### Exercise objective
Search the entries below for "reload", and copy each line where it appears.

### Listed records

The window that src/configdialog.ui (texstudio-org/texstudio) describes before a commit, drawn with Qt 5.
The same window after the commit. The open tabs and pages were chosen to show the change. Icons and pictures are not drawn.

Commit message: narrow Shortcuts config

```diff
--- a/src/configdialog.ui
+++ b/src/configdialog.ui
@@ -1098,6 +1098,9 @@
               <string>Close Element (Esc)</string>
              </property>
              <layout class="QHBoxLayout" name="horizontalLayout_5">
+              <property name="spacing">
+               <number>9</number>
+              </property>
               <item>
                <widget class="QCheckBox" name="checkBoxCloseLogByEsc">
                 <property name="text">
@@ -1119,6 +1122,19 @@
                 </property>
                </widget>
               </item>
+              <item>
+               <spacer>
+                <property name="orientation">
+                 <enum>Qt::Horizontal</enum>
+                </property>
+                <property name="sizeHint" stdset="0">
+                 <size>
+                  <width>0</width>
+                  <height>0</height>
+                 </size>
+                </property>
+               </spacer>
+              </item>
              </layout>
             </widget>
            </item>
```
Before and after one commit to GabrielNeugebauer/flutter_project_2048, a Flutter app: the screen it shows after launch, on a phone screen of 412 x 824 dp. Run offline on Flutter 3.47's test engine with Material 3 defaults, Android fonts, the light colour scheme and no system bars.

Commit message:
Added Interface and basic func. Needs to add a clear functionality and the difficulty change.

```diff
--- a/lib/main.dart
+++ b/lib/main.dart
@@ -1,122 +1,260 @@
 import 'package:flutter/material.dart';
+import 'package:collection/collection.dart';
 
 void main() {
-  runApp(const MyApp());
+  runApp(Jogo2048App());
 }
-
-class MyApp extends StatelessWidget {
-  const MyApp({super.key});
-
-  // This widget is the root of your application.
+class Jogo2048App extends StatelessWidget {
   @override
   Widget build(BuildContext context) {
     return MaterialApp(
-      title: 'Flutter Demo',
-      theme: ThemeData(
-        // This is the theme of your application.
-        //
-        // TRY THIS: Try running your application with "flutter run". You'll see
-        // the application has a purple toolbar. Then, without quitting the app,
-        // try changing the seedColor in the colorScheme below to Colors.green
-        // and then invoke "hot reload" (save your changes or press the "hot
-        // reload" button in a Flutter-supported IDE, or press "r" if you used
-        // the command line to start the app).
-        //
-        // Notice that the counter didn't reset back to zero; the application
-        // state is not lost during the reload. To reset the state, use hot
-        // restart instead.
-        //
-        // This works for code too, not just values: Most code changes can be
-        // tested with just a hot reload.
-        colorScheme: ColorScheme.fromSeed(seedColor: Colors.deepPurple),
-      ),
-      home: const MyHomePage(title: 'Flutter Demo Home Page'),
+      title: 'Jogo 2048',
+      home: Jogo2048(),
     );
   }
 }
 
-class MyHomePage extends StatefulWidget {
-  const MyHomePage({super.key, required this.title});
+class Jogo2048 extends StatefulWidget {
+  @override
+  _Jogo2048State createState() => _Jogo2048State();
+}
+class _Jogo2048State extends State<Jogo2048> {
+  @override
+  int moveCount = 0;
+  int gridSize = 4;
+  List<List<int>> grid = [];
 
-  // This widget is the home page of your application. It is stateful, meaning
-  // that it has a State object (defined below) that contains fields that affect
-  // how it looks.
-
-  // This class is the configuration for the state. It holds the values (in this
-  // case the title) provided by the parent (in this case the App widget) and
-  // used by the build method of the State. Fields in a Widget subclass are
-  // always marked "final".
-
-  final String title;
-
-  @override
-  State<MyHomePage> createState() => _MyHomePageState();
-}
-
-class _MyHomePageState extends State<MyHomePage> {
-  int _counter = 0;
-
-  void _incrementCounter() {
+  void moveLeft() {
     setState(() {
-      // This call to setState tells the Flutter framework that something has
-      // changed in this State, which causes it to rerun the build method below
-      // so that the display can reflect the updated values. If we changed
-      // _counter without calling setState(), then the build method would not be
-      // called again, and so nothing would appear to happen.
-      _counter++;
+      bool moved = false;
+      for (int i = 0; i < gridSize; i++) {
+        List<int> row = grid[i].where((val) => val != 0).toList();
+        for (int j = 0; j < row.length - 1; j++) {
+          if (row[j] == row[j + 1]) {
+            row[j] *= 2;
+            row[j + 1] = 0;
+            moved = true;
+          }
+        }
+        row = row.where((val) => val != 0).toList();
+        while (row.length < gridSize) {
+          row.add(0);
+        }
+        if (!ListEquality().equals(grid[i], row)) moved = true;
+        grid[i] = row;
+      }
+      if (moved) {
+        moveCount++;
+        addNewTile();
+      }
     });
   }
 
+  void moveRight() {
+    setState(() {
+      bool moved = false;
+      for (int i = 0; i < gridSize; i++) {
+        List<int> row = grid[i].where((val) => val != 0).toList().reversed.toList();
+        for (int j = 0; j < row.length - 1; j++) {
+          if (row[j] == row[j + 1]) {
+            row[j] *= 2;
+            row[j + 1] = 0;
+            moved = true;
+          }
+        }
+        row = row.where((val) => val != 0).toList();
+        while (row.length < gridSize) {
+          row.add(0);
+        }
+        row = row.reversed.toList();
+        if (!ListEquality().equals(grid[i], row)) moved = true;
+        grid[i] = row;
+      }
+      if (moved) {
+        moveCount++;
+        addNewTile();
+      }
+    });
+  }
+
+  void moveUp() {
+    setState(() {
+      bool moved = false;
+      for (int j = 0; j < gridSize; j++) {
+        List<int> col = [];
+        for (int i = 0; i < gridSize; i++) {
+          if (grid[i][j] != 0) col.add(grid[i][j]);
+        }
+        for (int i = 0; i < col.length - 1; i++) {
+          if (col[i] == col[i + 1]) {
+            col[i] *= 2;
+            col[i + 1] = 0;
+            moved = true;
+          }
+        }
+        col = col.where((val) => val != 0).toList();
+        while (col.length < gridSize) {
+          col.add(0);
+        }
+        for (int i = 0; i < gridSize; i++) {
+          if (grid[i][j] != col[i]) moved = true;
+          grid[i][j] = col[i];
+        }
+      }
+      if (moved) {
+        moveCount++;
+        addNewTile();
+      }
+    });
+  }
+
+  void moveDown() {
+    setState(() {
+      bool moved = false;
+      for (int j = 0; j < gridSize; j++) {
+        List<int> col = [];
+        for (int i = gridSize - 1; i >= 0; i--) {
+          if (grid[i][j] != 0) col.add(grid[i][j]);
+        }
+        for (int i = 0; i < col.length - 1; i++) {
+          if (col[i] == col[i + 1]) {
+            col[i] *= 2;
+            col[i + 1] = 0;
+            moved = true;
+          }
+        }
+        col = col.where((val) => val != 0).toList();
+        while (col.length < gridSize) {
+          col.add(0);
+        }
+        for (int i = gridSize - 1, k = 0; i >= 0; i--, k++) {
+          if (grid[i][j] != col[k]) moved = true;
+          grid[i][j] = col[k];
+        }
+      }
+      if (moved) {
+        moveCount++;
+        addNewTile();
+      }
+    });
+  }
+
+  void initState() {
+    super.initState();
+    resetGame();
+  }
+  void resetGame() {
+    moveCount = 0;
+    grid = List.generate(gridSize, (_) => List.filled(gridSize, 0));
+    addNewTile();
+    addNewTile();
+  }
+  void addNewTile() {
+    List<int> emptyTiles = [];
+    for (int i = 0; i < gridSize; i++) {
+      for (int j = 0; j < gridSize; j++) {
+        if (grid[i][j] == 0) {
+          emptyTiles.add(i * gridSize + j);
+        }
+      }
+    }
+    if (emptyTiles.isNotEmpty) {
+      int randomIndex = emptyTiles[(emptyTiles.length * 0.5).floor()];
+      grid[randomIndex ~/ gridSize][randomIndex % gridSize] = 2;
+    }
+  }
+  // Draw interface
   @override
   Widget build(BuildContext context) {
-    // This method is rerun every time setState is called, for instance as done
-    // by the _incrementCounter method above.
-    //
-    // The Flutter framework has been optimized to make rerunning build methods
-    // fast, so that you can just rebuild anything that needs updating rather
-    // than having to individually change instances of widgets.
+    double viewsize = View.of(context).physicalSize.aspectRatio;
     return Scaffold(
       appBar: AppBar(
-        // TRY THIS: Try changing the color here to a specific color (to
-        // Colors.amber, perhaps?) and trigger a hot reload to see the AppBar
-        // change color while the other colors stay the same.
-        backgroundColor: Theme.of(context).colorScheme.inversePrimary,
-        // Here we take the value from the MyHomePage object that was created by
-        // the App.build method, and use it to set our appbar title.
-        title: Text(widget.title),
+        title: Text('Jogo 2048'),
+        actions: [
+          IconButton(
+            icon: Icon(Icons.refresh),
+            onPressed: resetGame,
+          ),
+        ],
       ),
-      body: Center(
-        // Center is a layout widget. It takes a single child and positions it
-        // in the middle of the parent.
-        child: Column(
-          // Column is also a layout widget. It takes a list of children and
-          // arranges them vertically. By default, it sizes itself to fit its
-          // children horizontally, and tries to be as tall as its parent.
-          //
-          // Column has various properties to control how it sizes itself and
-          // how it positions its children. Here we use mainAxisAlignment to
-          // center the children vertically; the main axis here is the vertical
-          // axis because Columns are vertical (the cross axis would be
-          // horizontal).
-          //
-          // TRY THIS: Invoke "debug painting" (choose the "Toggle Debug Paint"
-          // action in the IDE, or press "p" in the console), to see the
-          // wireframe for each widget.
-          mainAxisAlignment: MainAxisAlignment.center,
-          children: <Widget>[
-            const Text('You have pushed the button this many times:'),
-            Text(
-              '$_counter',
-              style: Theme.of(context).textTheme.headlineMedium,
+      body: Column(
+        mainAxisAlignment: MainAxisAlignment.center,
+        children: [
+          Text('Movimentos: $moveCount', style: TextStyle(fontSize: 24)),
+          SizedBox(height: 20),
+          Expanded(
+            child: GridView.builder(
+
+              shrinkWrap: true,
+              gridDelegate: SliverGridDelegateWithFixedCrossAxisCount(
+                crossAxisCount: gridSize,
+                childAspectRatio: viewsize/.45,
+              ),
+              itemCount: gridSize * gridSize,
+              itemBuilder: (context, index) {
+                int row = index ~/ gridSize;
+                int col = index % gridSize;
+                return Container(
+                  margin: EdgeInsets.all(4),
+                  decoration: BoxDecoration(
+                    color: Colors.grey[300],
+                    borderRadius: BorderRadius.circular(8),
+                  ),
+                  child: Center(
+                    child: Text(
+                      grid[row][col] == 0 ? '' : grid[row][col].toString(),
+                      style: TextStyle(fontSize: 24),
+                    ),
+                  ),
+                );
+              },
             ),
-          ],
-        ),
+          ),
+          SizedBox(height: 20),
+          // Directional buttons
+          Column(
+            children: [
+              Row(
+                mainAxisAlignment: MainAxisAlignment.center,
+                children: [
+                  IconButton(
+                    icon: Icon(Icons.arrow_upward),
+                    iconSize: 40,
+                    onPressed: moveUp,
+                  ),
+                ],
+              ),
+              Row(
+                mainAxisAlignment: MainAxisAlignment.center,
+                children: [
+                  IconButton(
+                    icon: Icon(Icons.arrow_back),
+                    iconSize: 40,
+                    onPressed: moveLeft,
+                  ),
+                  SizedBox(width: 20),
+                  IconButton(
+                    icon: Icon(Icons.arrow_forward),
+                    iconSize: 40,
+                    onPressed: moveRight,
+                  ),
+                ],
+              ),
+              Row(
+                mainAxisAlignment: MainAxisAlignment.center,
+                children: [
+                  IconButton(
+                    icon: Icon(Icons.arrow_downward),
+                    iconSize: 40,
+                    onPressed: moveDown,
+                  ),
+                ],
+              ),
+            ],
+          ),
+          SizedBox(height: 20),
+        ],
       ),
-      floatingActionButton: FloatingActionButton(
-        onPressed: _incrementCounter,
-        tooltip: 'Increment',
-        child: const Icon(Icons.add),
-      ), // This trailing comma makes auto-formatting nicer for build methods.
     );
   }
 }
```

### Task answer
-        // and then invoke "hot reload" (save your changes or press the "hot
-        // reload" button in a Flutter-supported IDE, or press "r" if you used
-        // state is not lost during the reload. To reset the state, use hot
-        // tested with just a hot reload.
-        // Colors.amber, perhaps?) and trigger a hot reload to see the AppBar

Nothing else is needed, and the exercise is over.